The old audience is going away…(etc.)
Are we ready for this?
These are serious things, and I fear that even some of us who say we agree may not realize how radically we have to change. Right now, I think that much of the classical music world wants to keep things more or less as they are.
Oh, change the cosmetics. Have an out-there conductor like Yannick, someone exciting and modern. Relax some of the formalities. But still play the old music! We think we’re going to keep the core of classical music as it’s been for generations,while — somehow, some way — we get the world around us to buy into that.
But that’s not happening. Not in the long run. In the long run, everything changes.
And so, again to repeat things from “Lessons to learn”:
Classical music institutions need a strategy. A coherent, tested, long-term strategy. Backed by the same resources we give to our standard performances.
What we need
That strategy has to be based on a note-perfect understanding of the culture we’re in. We have to be native speakers of its language. And if we’re not, we’ll have to find people who are, to advise us. No, to tell us what to do. We might ignore advice, or use it only partially. We need to be yanked out of our comfort zone, and placed in a new world, or what we think of as one, even though for most other people it’s home.
And one aspect of this which hits especially hard…we do special performances, aimed at a new audience. Which is fine. I applaud these (if they’re good, and if they really touch the new audience).
But we can’t treat these simply as special events. To quote myself one last time:
These new events aren’t casual. They aren’t extras, nice additions to standard stuff, things we do on the side.

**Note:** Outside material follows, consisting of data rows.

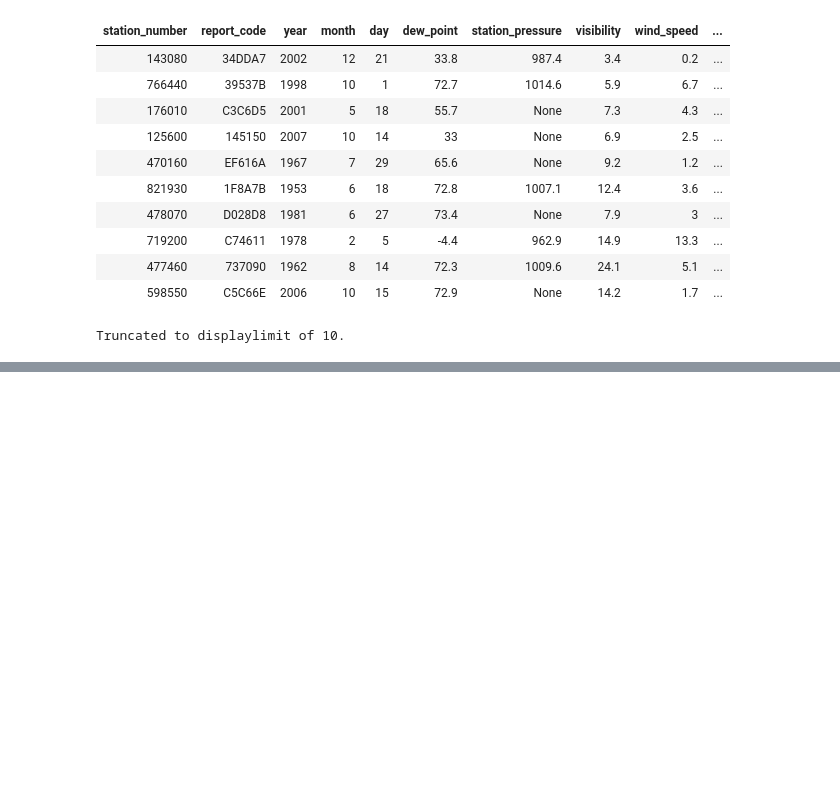
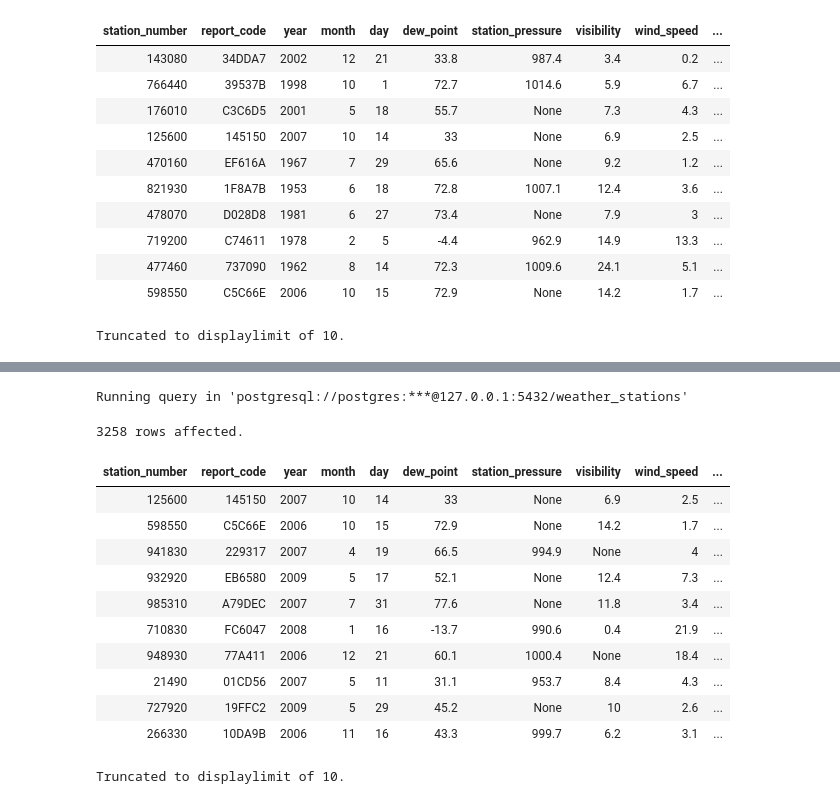
Before and after one commit to gabriela-lusofona/sql, a Jupyter notebook: sql.ipynb, the cells around one changed output, grey strips where cells are left out. Cells and saved outputs as stored; diff of their text form; code cells hidden in the pictures; blank space fills up the shorter version.

```diff
--- a/sql.ipynb
+++ b/sql.ipynb
@@ -362,0 +406,19 @@ Truncated to displaylimit of 10.
+# %%
+%%sql
+SELECT * FROM station_data
+WHERE year > 2005 AND year< 2010;
+# %% [output]
+Running query in 'postgresql://postgres:***@127.0.0.1:5432/weather_stations'
+3258 rows affected.
+| station_number | report_code | year | month | day | dew_point | station_pressure | visibility | wind_speed | ... |
+| 125600 | 145150 | 2007 | 10 | 14 | 33 | None | 6.9 | 2.5 | ... |
+| 598550 | C5C66E | 2006 | 10 | 15 | 72.9 | None | 14.2 | 1.7 | ... |
+| 941830 | 229317 | 2007 | 4 | 19 | 66.5 | 994.9 | None | 4 | ... |
+| 932920 | EB6580 | 2009 | 5 | 17 | 52.1 | None | 12.4 | 7.3 | ... |
+| 985310 | A79DEC | 2007 | 7 | 31 | 77.6 | None | 11.8 | 3.4 | ... |
+| 710830 | FC6047 | 2008 | 1 | 16 | -13.7 | 990.6 | 0.4 | 21.9 | ... |
+| 948930 | 77A411 | 2006 | 12 | 21 | 60.1 | 1000.4 | None | 18.4 | ... |
+| 21490 | 01CD56 | 2007 | 5 | 11 | 31.1 | 953.7 | 8.4 | 4.3 | ... |
+| 727920 | 19FFC2 | 2009 | 5 | 29 | 45.2 | None | 10 | 2.6 | ... |
+| 266330 | 10DA9B | 2006 | 11 | 16 | 43.3 | 999.7 | 6.2 | 3.1 | ... |
+Truncated to displaylimit of 10.
```
Also changed, not shown: parts of 63 cells of this notebook.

No, they’re our road to survival. So we can’t skimp. We can’t take them casually. We can’t say — about anything: performance quality, branding, audience feedback — that there are things we just can’t do. We’ve got to be just as strong for our new audience as we are for everything else.
We don’t just want to plan new-style events, coexisting with what we’ve been doing for years. We have to look to the future when all the events will be new-style. We have to plan for this now. The new-style events we do now aren’t just something nice, something we do on the side. They’re our path to the future.
So we should think of them, right from the start, as potential replacements for all our standard events. We don’t yet know what a totally new-style season would look like. But we have to evolve one. And start that now.
We’d better start moving on that!
Another truth (I’ll expand on it later):
How will we know when classical music is back in the central cultural place it ought to be in?
When some of our events resonate throughout the wider culture. New operas, for instance. When a new opera gets the kind of attention and audience Hamilton is getting on Broadway — or even one-tenth of that — we’ll know that new operas mean something.
They don’t all have to resonate that strongly. Not every new novel does, not every new play. Not every new movie! But aometimes there’s a new play like Angels in America, that gets attention far outside the theater world. Until we have resonance like that — not always, but sometimes — we’re still in our bubble.
Original Source: Repeating some lessons